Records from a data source
________________________

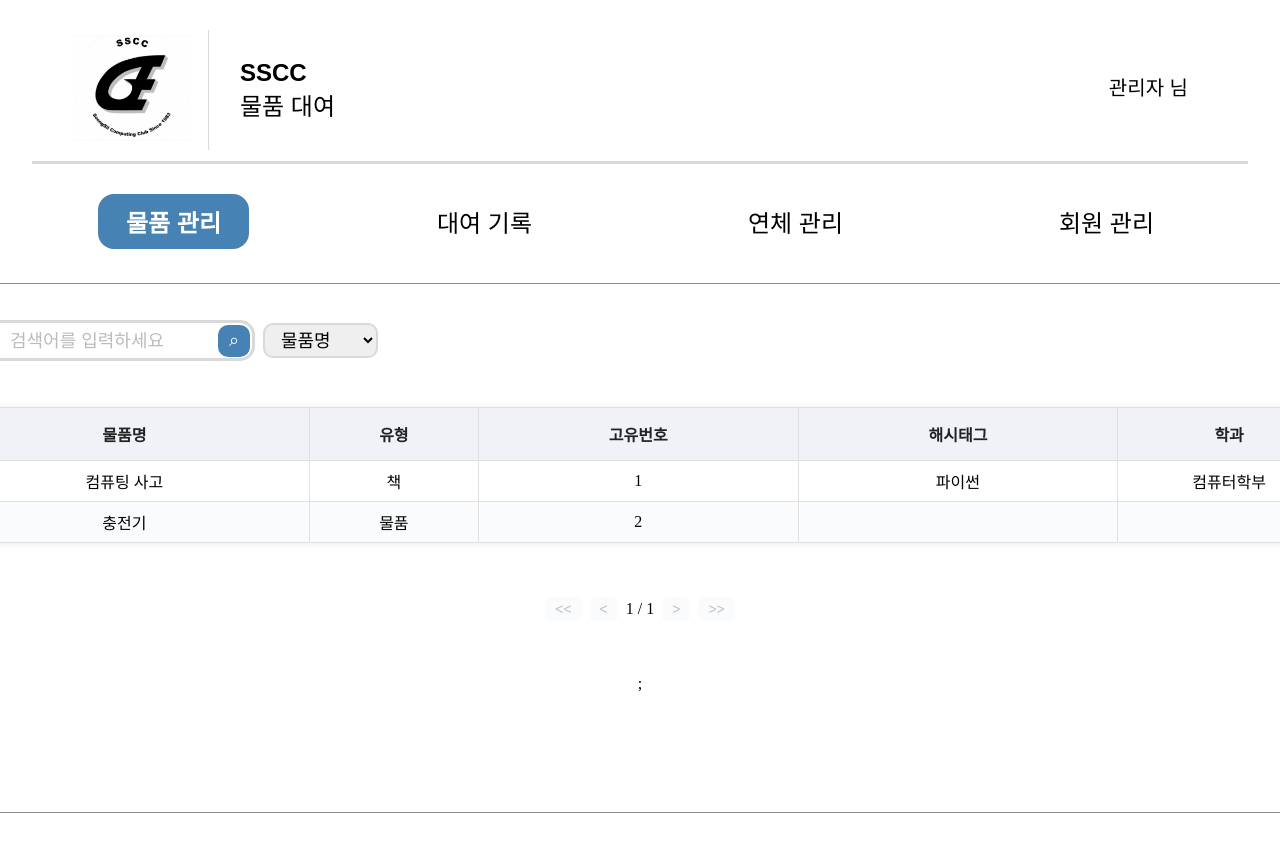
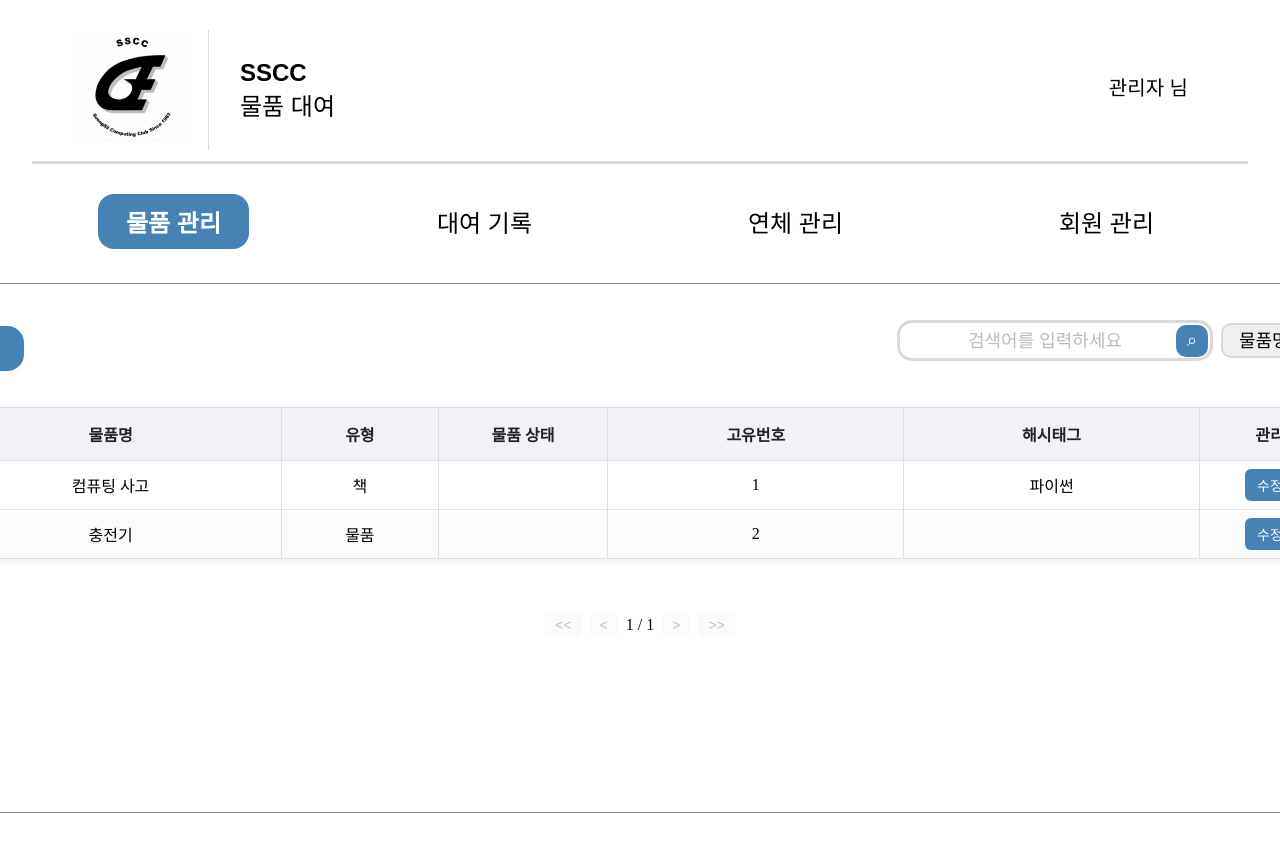
Before and after one commit to SSCC-Library/SSCCtal-FE.WEB, a React (Vite) app: page /items in a window 1280 px wide. Shown: the top 852 px of the page. Built offline with nearby package versions, Linux system fonts and the light colour scheme; a web font is replaced by a local one.

Commit message:
refactor: 물품 관리 페이지 피드백 반영 (#5) -  물품 추가 버튼/기능 - 물품 상태 표시 컬럼 추가 - 수정 버튼 추가 - 학과 해시태그 → 해시태그로 통합 및 UI 정비

```diff
--- a/src/pages/Item/item.css
+++ b/src/pages/Item/item.css
@@ -5,9 +5,41 @@
 	gap: 30px;
 }
 
-.search-bar-outer {
+.item-bar-outer {
 	width: 100%;
 	display: flex;
 	justify-content: flex-end;
 	align-items: center;
 }
+
+.item-modal-title {
+	font-weight: 700;
+	font-size: 1.15em;
+	margin-bottom: 1em;
+}
+
+.item-modal-info {
+	display: flex;
+	flex-direction: column;
+	gap: 0.6em;
+	padding: 0.5em 0 1em 0;
+}
+
+.item-modal-row {
+	display: flex;
+	gap: 0.5em;
+	align-items: flex-start;
+}
+
+.item-key {
+	color: #4682b4;
+	font-weight: 600;
+	min-width: 6em;
+	text-align: right;
+}
+
+.item-value {
+	margin-left: 0.6em;
+	word-break: break-all;
+	flex: 1;
+}
--- a/src/pages/Item/item_page.jsx
+++ b/src/pages/Item/item_page.jsx
@@ -2,13 +2,25 @@ import React, { useMemo, useState } from 'react';
 import { createColumnHelper } from '@tanstack/react-table';
 import SearchBar from '../../components/search_bar';
 import Table from '@/components/table';
+import AlertModal from '../../components/alert_modal';
+import Button from '../../components/button';
+import EditForm from '../../components/edif_form';
 import './item.css';
 
 const columnHelper = createColumnHelper();
 
 function ItemPage() {
-	const [search_type, set_search_type] = useState(''); // 검색 기준(기본: 물품명)
-	const [search_text, set_search_text] = useState(''); // 검색어
+	const [search_type, set_search_type] = useState('');
+	const [search_text, set_search_text] = useState('');
+	const [edit_modal, set_edit_modal] = useState({ open: false, user: null });
+	const [selected_row, set_selected_row] = useState(null);
+
+	const handle_edit = (user) => set_edit_modal({ open: true, user });
+	const handle_save = (form) => {
+		// 저장 로직 (상태 갱신 or API 호출)
+		set_edit_modal({ open: false, user: null });
+	};
+	const handle_cancel = () => set_edit_modal({ open: false, user: null });
 
 	const columns = useMemo(
 		() => [
@@ -22,6 +34,12 @@ function ItemPage() {
 					style: { padding: '8px 10px', minWidth: 60, maxWidth: 80, textAlign: 'center' },
 				},
 			}),
+			columnHelper.accessor('status', {
+				header: '물품 상태',
+				meta: {
+					style: { padding: '8px 10px', minWidth: 60, maxWidth: 80, textAlign: 'center' },
+				},
+			}),
 			columnHelper.accessor('id', {
 				header: '고유번호',
 				meta: { style: { padding: '8px 16px', minWidth: 120, maxWidth: 250 } },
@@ -30,17 +48,23 @@ function ItemPage() {
 				header: '해시태그',
 				meta: { style: { padding: '8px 16px', minWidth: 120, maxWidth: 200 } },
 			}),
-			columnHelper.accessor('major', {
-				header: '학과',
-				meta: { style: { padding: '8px 16px', minWidth: 60, maxWidth: 120 } },
+			columnHelper.display({
+				id: 'adjust',
+				header: '관리',
+				cell: (info) => (
+					<button
+						onClick={(e) => {
+							e.stopPropagation();
+							handle_edit(info.row.original);
+						}}
+					>
+						수정
+					</button>
+				),
+				meta: {
+					style: { padding: '8px 6px', minWidth: 60, maxWidth: 80, textAlign: 'center' },
+				},
 			}),
-			//추후 물품 관리 기능 추가
-			// columnHelper.display({
-
-			// 	id: 'manage',
-			// 	header: '관리',
-			// 	cell: (info) => <button>수정</button>,
-			// }),
 		],
 		[]
 	);
@@ -57,11 +81,11 @@ function ItemPage() {
 			{
 				itemName: '컴퓨팅 사고',
 				type: '책',
+				state: '정상',
 				id: '1',
 				hashtag: '파이썬',
-				major: '컴퓨터학부',
 			},
-			{ itemName: '충전기', type: '물품', id: '2' },
+			{ itemName: '충전기', type: '물품', state: '정상', id: '2' },
 		],
 		[]
 	);
@@ -73,6 +97,7 @@ function ItemPage() {
 	return (
 		<div className="item-container">
 			<div className="search-bar-outer">
+				<Button onClick={() => handle_edit({})}>추가</Button>
 				<SearchBar
 					filter_options={column_options}
 					search_type={search_type}
@@ -82,7 +107,37 @@ function ItemPage() {
 					on_search={handle_search}
 				/>
 			</div>
-			<Table columns={columns} data={data} />;
+			<Table columns={columns} data={data} onRowClick={set_selected_row} />
+			{edit_modal.open && (
+				<AlertModal on_close={handle_cancel}>
+					<EditForm
+						initial_data={edit_modal.user}
+						fields={column_options}
+						on_save={handle_save}
+						on_cancel={handle_cancel}
+					/>
+				</AlertModal>
+			)}
+			{selected_row && (
+				<AlertModal on_close={() => set_selected_row(null)}>
+					<div className="rental-modal-title">대여 상세 정보</div>
+					<div className="rental-modal-info">
+						{Object.entries(selected_row).map(([key, value]) => (
+							<div key={key} className="rental-modal-row">
+								<span className="rental-key">{key}:</span>
+								<span className="rental-value">{value}</span>
+							</div>
+						))}
+					</div>
+					<Button
+						onClick={() => set_selected_row(null)}
+						class_name="mini-button"
+						style={{ marginTop: '1.5em' }}
+					>
+						닫기
+					</Button>
+				</AlertModal>
+			)}
 		</div>
 	);
 }
```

________________________

WORK TASK:
Print each entry above exactly. The pictures should not be printed.

ANSWER TO THIS TASK:
Before and after one commit to SSCC-Library/SSCCtal-FE.WEB, a React (Vite) app: page /items in a window 1280 px wide. Shown: the top 852 px of the page. Built offline with nearby package versions, Linux system fonts and the light colour scheme; a web font is replaced by a local one.

Commit message:
refactor: 물품 관리 페이지 피드백 반영 (#5) -  물품 추가 버튼/기능 - 물품 상태 표시 컬럼 추가 - 수정 버튼 추가 - 학과 해시태그 → 해시태그로 통합 및 UI 정비

```diff
--- a/src/pages/Item/item.css
+++ b/src/pages/Item/item.css
@@ -5,9 +5,41 @@
 	gap: 30px;
 }
 
-.search-bar-outer {
+.item-bar-outer {
 	width: 100%;
 	display: flex;
 	justify-content: flex-end;
 	align-items: center;
 }
+
+.item-modal-title {
+	font-weight: 700;
+	font-size: 1.15em;
+	margin-bottom: 1em;
+}
+
+.item-modal-info {
+	display: flex;
+	flex-direction: column;
+	gap: 0.6em;
+	padding: 0.5em 0 1em 0;
+}
+
+.item-modal-row {
+	display: flex;
+	gap: 0.5em;
+	align-items: flex-start;
+}
+
+.item-key {
+	color: #4682b4;
+	font-weight: 600;
+	min-width: 6em;
+	text-align: right;
+}
+
+.item-value {
+	margin-left: 0.6em;
+	word-break: break-all;
+	flex: 1;
+}
--- a/src/pages/Item/item_page.jsx
+++ b/src/pages/Item/item_page.jsx
@@ -2,13 +2,25 @@ import React, { useMemo, useState } from 'react';
 import { createColumnHelper } from '@tanstack/react-table';
 import SearchBar from '../../components/search_bar';
 import Table from '@/components/table';
+import AlertModal from '../../components/alert_modal';
+import Button from '../../components/button';
+import EditForm from '../../components/edif_form';
 import './item.css';
 
 const columnHelper = createColumnHelper();
 
 function ItemPage() {
-	const [search_type, set_search_type] = useState(''); // 검색 기준(기본: 물품명)
-	const [search_text, set_search_text] = useState(''); // 검색어
+	const [search_type, set_search_type] = useState('');
+	const [search_text, set_search_text] = useState('');
+	const [edit_modal, set_edit_modal] = useState({ open: false, user: null });
+	const [selected_row, set_selected_row] = useState(null);
+
+	const handle_edit = (user) => set_edit_modal({ open: true, user });
+	const handle_save = (form) => {
+		// 저장 로직 (상태 갱신 or API 호출)
+		set_edit_modal({ open: false, user: null });
+	};
+	const handle_cancel = () => set_edit_modal({ open: false, user: null });
 
 	const columns = useMemo(
 		() => [
@@ -22,6 +34,12 @@ function ItemPage() {
 					style: { padding: '8px 10px', minWidth: 60, maxWidth: 80, textAlign: 'center' },
 				},
 			}),
+			columnHelper.accessor('status', {
+				header: '물품 상태',
+				meta: {
+					style: { padding: '8px 10px', minWidth: 60, maxWidth: 80, textAlign: 'center' },
+				},
+			}),
 			columnHelper.accessor('id', {
 				header: '고유번호',
 				meta: { style: { padding: '8px 16px', minWidth: 120, maxWidth: 250 } },
@@ -30,17 +48,23 @@ function ItemPage() {
 				header: '해시태그',
 				meta: { style: { padding: '8px 16px', minWidth: 120, maxWidth: 200 } },
 			}),
-			columnHelper.accessor('major', {
-				header: '학과',
-				meta: { style: { padding: '8px 16px', minWidth: 60, maxWidth: 120 } },
+			columnHelper.display({
+				id: 'adjust',
+				header: '관리',
+				cell: (info) => (
+					<button
+						onClick={(e) => {
+							e.stopPropagation();
+							handle_edit(info.row.original);
+						}}
+					>
+						수정
+					</button>
+				),
+				meta: {
+					style: { padding: '8px 6px', minWidth: 60, maxWidth: 80, textAlign: 'center' },
+				},
 			}),
-			//추후 물품 관리 기능 추가
-			// columnHelper.display({
-
-			// 	id: 'manage',
-			// 	header: '관리',
-			// 	cell: (info) => <button>수정</button>,
-			// }),
 		],
 		[]
 	);
@@ -57,11 +81,11 @@ function ItemPage() {
 			{
 				itemName: '컴퓨팅 사고',
 				type: '책',
+				state: '정상',
 				id: '1',
 				hashtag: '파이썬',
-				major: '컴퓨터학부',
 			},
-			{ itemName: '충전기', type: '물품', id: '2' },
+			{ itemName: '충전기', type: '물품', state: '정상', id: '2' },
 		],
 		[]
 	);
@@ -73,6 +97,7 @@ function ItemPage() {
 	return (
 		<div className="item-container">
 			<div className="search-bar-outer">
+				<Button onClick={() => handle_edit({})}>추가</Button>
 				<SearchBar
 					filter_options={column_options}
 					search_type={search_type}
@@ -82,7 +107,37 @@ function ItemPage() {
 					on_search={handle_search}
 				/>
 			</div>
-			<Table columns={columns} data={data} />;
+			<Table columns={columns} data={data} onRowClick={set_selected_row} />
+			{edit_modal.open && (
+				<AlertModal on_close={handle_cancel}>
+					<EditForm
+						initial_data={edit_modal.user}
+						fields={column_options}
+						on_save={handle_save}
+						on_cancel={handle_cancel}
+					/>
+				</AlertModal>
+			)}
+			{selected_row && (
+				<AlertModal on_close={() => set_selected_row(null)}>
+					<div className="rental-modal-title">대여 상세 정보</div>
+					<div className="rental-modal-info">
+						{Object.entries(selected_row).map(([key, value]) => (
+							<div key={key} className="rental-modal-row">
+								<span className="rental-key">{key}:</span>
+								<span className="rental-value">{value}</span>
+							</div>
+						))}
+					</div>
+					<Button
+						onClick={() => set_selected_row(null)}
+						class_name="mini-button"
+						style={{ marginTop: '1.5em' }}
+					>
+						닫기
+					</Button>
+				</AlertModal>
+			)}
 		</div>
 	);
 }
```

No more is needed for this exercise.